Before starting Food52 with Merrill, I was a food writer and editor at the New York Times. I've written several books, including "Cooking for Mr. Latte" and "The Essential New York Times Cookbook." I played myself in "Julie & Julia" -- hope you didn't blink, or you may have missed the scene! I live in Brooklyn with my husband, Tad, and twins, Walker and Addison.


Rosiebell May 17, 2023
Here on Vancouver Island in British Columbia I have never seen Fresno chilis at all. Any suggestions as to alternatives? For instance, this year I am growing Anaheim chilis and I can possibly get various types of sweet and hot chilis at our local markets later on in the Summer.
Rachel P. May 18, 2023
Can you get ripe (aka red) jalapeños? Because that is what is in the original sauce - recently did a tonne of sriracha research for my Substack!
Rosiebell May 18, 2023
You wouldn't think it would be that hard to get red jalapenos, but we are usually limited to green and, if we are lucky, green poblanos. On the other hand, I am living in an agricultural valley full of smallholdings, so I think I'm just going to have to keep my eyes peeled later on in Summer for a grower with peppers on offer and see what I can get. I was actually growing orange jalapenos myself this year, but it appears the crop has failed (cat attack!). Thanks!
Amanda H. May 19, 2023
Cat attack?! Must have been a spicy meal for that cat!
Rosiebell May 19, 2023
Well, at the time they were little plant babies but, that said, my most evil kitty, Mr. Butters, has been known to steal dried hot peppers and hide them away in his lair (under the chaise in the solarium) for furtive gloating over.
Rachel P. May 20, 2023
No, it is the same here in the UK unless we grow them ourselves - they're also a lot smaller - less fun for me when a client had me making jalapeño poppers last month! (I'm a recipe developer who does a lot of ghost writing!) Honestly, it's a ripe pepper with a medium heat and a fruity flavour, I think you could sub in a lot of similar. Also: bah, I'm sorry! I just have a bird problem with my vegetable garden...
Amanda H. May 20, 2023
I love Mr. Butters already.
Bernice May 17, 2023
How long can you keep this?
Amanda H. May 19, 2023
You can keep it in the fridge for a couple of weeks.
JasonS May 17, 2023
I think Sriracha anything is just lazy and tired now. It is following the same overused hype as balsamic vinegar. Come on. So basic.

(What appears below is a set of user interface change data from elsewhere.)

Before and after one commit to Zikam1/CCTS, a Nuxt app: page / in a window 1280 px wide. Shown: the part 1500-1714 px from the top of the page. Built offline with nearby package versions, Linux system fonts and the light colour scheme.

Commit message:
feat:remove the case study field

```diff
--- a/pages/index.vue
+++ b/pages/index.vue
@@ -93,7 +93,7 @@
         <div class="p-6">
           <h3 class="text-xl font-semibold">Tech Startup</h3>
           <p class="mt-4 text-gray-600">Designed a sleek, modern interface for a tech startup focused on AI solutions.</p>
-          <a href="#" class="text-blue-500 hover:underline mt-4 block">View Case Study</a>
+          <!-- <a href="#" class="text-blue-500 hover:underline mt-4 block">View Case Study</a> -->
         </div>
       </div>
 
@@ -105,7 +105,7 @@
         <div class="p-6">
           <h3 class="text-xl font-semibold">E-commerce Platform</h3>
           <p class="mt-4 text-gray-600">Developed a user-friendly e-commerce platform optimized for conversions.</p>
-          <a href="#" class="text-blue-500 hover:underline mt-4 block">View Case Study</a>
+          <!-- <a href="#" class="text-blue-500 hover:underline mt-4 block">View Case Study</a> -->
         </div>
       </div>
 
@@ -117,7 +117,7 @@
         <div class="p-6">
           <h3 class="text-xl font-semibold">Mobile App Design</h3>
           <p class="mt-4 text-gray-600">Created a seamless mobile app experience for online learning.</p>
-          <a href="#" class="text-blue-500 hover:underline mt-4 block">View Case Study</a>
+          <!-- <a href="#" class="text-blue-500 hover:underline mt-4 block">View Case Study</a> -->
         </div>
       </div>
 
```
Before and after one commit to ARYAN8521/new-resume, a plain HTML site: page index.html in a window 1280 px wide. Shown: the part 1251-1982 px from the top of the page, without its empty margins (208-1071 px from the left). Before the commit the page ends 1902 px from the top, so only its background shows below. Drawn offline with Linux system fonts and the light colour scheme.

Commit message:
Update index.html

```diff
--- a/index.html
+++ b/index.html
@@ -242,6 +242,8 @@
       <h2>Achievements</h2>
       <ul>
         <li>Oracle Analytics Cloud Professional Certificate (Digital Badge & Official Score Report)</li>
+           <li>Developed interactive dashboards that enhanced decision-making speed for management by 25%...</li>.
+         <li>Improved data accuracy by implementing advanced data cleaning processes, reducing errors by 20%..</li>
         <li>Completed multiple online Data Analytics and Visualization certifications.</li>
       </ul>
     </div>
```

Tracey T. May 18, 2023
I have to agree - even though I use it as a sauce at home. When I see it on a menu it is disappointing. Same with menus that rely on bacon too heavily - lately "bacon jam" for example. As for Sriracha - give me something I don't have in my cabinet already! BTW have you tried yellow sriracha?
Sarah B. May 19, 2023
You could just not make the recipe...?
Jane E. May 20, 2023
So make something else! Some foods are popular because they delicious; imagine that.